Building resources for the 21st centuryWalk through the spacious Learning Commons, and you will quickly discover NNU is serious about academic inquiry. The new 57,000-square-foot facility is dedicated to assisting students as they learn and educators as they teach.
The multifunctional Learning Commons houses the John E. Riley Library’s traditional print collections and has a variety of study spaces designed to address different learning needs; it offers group study rooms, cozy window-seat niches, a quiet reading room, testing rooms, an instructional lab and computer workstations. There’s even The Bean, NNC’s soda shop of the 40s and 50s, revisioned as a new campus coffee shop available to befriend early birds and night owls during their study sessions.
Students will no longer have to traverse campus to access technology and media assistance, academic coaching or peer tutoring. The Learning Commons is now home to most academic service units of the university, including the following partners: Center for Academic Success and Advising, Center for Online and Blended Learning, Information Technology, Technology and Media Resources, Library, and University Archives. The Commons will also be home to the growing NNU Doceo- Center for innovation in teaching and learning.
Please join us in dedicating and celebrating the opening of the Leah Peterson Learning Commons. The following dates and times have been set aside to recognize this moment and provide students, alumni and friends the chance to familiarize themselves with the new building and its services.
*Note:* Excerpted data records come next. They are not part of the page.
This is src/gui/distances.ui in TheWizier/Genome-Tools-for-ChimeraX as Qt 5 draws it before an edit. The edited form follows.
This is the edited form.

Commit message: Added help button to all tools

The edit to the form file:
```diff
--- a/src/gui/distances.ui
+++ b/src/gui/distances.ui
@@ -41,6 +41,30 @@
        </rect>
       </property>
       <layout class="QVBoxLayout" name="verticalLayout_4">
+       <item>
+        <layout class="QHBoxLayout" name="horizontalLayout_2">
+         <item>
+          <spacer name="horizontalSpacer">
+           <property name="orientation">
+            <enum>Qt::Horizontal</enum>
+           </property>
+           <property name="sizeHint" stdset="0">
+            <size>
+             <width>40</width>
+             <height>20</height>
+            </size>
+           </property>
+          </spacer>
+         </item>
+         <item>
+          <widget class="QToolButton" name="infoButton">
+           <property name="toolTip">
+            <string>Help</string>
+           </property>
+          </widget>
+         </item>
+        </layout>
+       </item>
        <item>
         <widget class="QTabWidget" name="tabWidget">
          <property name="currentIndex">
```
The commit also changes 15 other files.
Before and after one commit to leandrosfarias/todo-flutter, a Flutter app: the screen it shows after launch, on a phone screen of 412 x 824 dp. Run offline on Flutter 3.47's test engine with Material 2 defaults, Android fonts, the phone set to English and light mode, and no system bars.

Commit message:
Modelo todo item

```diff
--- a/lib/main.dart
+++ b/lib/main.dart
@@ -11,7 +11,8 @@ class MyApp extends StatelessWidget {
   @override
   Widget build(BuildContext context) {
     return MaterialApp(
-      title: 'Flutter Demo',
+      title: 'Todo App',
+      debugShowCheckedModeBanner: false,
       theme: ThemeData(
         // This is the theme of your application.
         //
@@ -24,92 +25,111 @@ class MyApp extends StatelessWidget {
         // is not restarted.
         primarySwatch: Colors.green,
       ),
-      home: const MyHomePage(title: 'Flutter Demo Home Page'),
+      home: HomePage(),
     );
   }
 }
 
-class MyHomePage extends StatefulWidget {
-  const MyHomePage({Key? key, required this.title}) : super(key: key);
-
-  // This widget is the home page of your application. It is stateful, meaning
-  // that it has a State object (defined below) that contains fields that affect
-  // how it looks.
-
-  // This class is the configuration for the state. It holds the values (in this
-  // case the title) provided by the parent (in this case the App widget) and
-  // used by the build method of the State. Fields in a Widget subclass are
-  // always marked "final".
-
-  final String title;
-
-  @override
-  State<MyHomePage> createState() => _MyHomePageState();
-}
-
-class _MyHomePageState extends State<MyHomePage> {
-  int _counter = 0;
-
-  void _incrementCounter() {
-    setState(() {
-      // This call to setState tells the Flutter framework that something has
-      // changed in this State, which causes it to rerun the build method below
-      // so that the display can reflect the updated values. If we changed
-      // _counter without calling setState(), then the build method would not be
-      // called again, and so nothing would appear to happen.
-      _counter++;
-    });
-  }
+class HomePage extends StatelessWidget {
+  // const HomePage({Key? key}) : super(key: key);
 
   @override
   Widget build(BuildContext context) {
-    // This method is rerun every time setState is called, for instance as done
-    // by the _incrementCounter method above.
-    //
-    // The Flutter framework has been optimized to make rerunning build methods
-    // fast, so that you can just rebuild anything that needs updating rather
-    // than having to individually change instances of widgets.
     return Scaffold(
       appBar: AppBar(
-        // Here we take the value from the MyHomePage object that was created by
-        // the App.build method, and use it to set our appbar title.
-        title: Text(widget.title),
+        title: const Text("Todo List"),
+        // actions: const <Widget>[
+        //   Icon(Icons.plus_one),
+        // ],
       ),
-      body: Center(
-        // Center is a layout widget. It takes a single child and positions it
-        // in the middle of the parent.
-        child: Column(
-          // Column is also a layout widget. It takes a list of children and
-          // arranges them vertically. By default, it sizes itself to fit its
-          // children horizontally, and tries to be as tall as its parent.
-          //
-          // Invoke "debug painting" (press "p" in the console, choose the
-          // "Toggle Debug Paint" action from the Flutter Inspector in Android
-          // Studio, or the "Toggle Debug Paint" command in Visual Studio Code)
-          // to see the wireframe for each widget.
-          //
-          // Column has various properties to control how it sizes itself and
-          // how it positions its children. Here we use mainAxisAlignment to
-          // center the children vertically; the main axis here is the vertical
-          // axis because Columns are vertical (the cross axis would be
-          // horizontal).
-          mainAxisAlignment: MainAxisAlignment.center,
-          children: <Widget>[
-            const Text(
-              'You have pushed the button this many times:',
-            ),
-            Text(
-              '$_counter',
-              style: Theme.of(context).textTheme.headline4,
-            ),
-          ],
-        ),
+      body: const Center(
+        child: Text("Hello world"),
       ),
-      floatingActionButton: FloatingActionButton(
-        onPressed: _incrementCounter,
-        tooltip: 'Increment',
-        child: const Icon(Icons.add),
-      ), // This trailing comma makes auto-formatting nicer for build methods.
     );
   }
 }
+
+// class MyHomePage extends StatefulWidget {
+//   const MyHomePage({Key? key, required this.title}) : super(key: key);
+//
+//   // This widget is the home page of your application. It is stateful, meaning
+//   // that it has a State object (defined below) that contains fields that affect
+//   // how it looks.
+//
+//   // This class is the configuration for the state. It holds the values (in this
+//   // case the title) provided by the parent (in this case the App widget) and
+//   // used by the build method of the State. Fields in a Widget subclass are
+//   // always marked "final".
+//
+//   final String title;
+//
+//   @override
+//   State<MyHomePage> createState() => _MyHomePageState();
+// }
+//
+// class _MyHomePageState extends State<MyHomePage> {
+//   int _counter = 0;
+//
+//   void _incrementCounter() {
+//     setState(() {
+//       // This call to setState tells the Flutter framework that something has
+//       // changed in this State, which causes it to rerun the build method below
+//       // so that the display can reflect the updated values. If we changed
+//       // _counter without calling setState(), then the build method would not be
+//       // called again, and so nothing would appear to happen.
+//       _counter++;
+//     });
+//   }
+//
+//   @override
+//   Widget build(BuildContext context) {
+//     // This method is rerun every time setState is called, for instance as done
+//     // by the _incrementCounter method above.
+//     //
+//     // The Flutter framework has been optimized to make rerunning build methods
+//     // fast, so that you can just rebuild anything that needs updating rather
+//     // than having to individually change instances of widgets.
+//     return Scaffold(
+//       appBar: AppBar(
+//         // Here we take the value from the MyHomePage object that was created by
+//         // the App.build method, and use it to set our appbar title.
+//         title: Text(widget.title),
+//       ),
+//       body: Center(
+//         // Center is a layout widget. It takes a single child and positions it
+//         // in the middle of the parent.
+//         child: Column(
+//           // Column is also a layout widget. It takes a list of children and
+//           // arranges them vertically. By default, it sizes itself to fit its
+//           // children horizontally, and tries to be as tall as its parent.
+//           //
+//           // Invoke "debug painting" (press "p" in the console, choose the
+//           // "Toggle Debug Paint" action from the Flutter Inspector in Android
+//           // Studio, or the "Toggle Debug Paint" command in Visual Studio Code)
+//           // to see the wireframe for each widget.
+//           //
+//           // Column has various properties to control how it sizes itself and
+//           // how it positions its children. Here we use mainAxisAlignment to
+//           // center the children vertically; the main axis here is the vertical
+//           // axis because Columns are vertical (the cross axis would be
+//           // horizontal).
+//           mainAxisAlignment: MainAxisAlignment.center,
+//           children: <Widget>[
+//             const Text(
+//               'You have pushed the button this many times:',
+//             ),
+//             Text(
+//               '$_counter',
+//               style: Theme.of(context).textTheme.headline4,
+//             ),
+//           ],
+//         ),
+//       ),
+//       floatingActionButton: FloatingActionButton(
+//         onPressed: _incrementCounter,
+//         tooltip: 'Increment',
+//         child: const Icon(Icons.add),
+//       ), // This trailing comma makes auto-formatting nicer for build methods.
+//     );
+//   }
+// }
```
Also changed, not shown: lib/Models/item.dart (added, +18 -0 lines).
Leah Peterson Learning Commons Dedication Ceremony
October 9, 4:30 p.m.
(Building will be open for tours)
Homecoming: Building Tours
November 7, 2:00-3:30 p.m.
November 8, 11:00 a.m.-3:30 p.m.
Homecoming: Centennial Time Capsule Ceremony
November 7, 3:30 p.m.
Learning Commons Partners Reunion Brunch
November 8, 8:30-10:30 a.m.
All current and former employees of the Learning Commons partners (see list above) are invited. For additional information or to RSVP, contact firstname.lastname@example.org.
What’s in a name?
A native Idaho teacher, Mrs. Leah (Webster) Peterson spent one year at NNC—earning her teaching certificate in 1928—but for her it was enough time to receive an impression she would carry her entire life. After her death in 2007, she honored NNU with a gift of $7 million, signifying the impact that NNU made on her life and her long-held passion for Christian education. Her generosity began the building process for the Leah Peterson Learning Commons—a state-of-the-art academic facility that includes an expanded library and a myriad of technology resources.
After leaving NNC in 1928, Peterson began teaching in a one-room schoolhouse in the isolated Salmon River backcountry of Idaho. She married fellow educator Chester Peterson in 1930, and the couple moved to Alaska in 1939 to continue teaching.
Throughout her 42 years of service with the Anchorage School System, Peterson’s vocations included elementary school teacher, remedial reading specialist, supervisor, curriculum coordinator, elementary director and principal. She wrote a social science textbook, “This is Alaska,” which was adopted by the state of Alaska for use throughout the state.
Continuing the legacy
Since its dedication in 1966, the John E. Riley Library—named for NNU’s longest-serving president—has stood as an academic cornerstone and testimony to the man who valued ministry and Christian higher education enough to dedicate his life to serving both.
John E. Riley graduated with honors from Eastern Nazarene College (ENC), earned a master’s in theology from Boston University and was awarded a Doctor of Divinity from ENC. He moved to Nampa, Idaho in 1944; for eight years, he pastored College Church of the Nazarene and taught philosophy and theology at the neighboring college. In 1952 he was elected president of NNC and spent the next 21 years in that role.
During his years as president, the student body grew, the number of faculty with advanced degrees increased, the academic component of the college was strengthened and a dozen new buildings either were built or saw substantial structural additions. Dr. Riley worked hard to maintain student-administration relations during difficult decades and inspired confidence in those who worked with him.